Montgomery County banned indoor dining on Dec. 15 due to an uptick in COVID-19 cases and deaths during the winter months. Additionally, face coverings are mandatory across the state in stores and other establishments.
On Jan. 8, Ficker posted a video of himself speaking to people at the event, in which he declares “every Marylander is essential” and says it’s taken “way too long” to distribute the COVID-19 vaccine.
“If they’re so good, let’s get them rolled out quickly, so we can get back to 100% strength,” he said.
Ficker, reached by phone Tuesday afternoon, declined to answer questions about the event. He referred a reporter to his previous social media postings.
“I have no further comment other than what’s out there on social media. This was eight days ago, OK?” he said.
Mary Anderson, a spokeswoman for the county’s health department, said Monday that a health inspector visited the Clarksburg Tavern on Friday to collect information after a Bethesda Beat reporter asked if the county had taken any action over the event.

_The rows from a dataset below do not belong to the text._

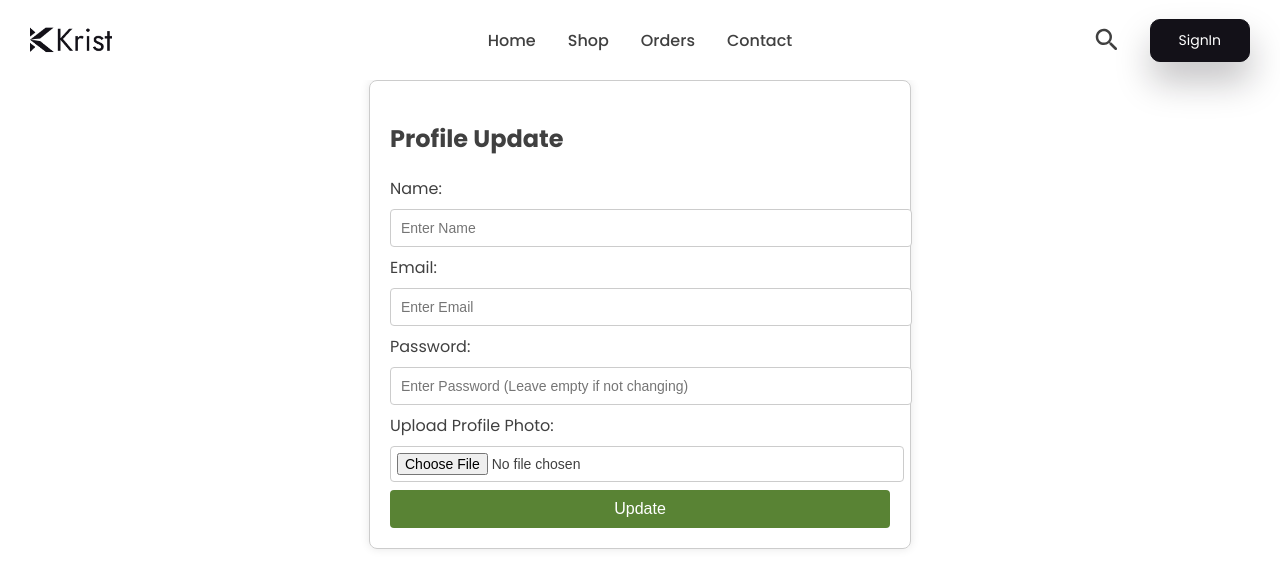
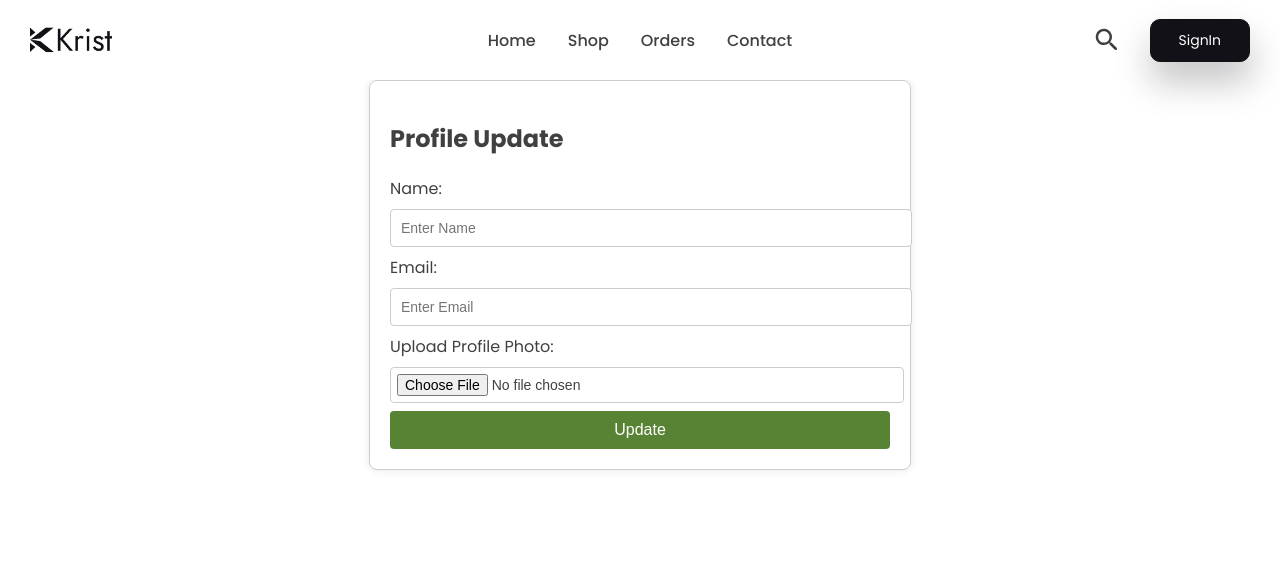
Before and after one commit to AlkaSinha5/Merm_ecomm, a React (Create React App) app in the folder client/: page /user/userUpdate in a window 1280 px wide. Shown: the top 588 px of the page. Built offline with nearby package versions, Linux system fonts and the light colour scheme.

Commit message:
user update

```diff
--- a/client/src/components/profileUpdate.jsx
+++ b/client/src/components/profileUpdate.jsx
@@ -6,7 +6,6 @@ const UpdateUser = ({ currentUser }) => {
   const [user, setUser] = useState({
     name: "",
     email: "",
-    password: "",
     photo: "",
   });
   const [loading, setLoading] = useState(false);
@@ -19,7 +18,7 @@ const UpdateUser = ({ currentUser }) => {
     const fetchUser = async () => {
       try {
         const response = await axios.get(`http://localhost:8080/api/user/getById/${userId}`);
-        setUser(response.data || { name: "", email: "", password: "", photo: "" });
+        setUser(response.data || { name: "", email: "", photo: "" });
       } catch (err) {
         setError("Failed to fetch user. Please try again.");
       }
@@ -55,9 +54,9 @@ const UpdateUser = ({ currentUser }) => {
 
     const updatedUser = { ...user };
 
-    // If password is empty, don't send it in the update request
-    if (!user.password) {
-      delete updatedUser.password;
+    // Remove photo if not updated (optional)
+    if (!user.photo) {
+      delete updatedUser.photo;
     }
 
     try {
@@ -155,21 +154,6 @@ const UpdateUser = ({ currentUser }) => {
 
       <div>
         <label>
-          Password:
-          <input
-            type="password"
-            name="password"
-            value={user.password || ""}
-            onChange={handleInputChange}
-            placeholder="Enter Password (Leave empty if not changing)"
-            disabled={loading}
-            style={inputStyle}
-          />
-        </label>
-      </div>
-
-      <div>
-        <label>
           Upload Profile Photo:
           <input
             type="file"
```
Also changed, not shown: 1 other file (tests, documents, lock files or other folders).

“That [information has] been provided to the enforcement team. It’s gonna be analyzed and appropriate action will be taken,” she said.
Anderson said there could be a warning, civil citation or closure of the restaurant, depending on what inspectors found.
“Legally, we have to figure out, when was that event? The level of scrutiny is such that we have to figure out that the event happened on the date we think it happened, give them the benefit of the doubt, and then go from there,” she said.
Anderson said that since Friday, the health department has received about a dozen complaints about the tavern. As of Tuesday afternoon, there was no update, she said.
Someone who answered the phone at Clarksburg Tavern on Tuesday afternoon said they would pass a reporter’s contact information to the owner or manager.
The tavern is one of multiple restaurants that took Montgomery County to court over its indoor dining ban.
Montgomery County Circuit Court Judge James Bonifant upheld the dining ban on Dec. 23 for the time being, but said he planned to schedule another hearing in the matter. As of Tuesday afternoon, no court date had been set because the plaintiffs hadn’t responded to the judge, said Alexandra Mussler, a clerk in Bonifant’s office.
Dan Schere can be reached at firstname.lastname@example.org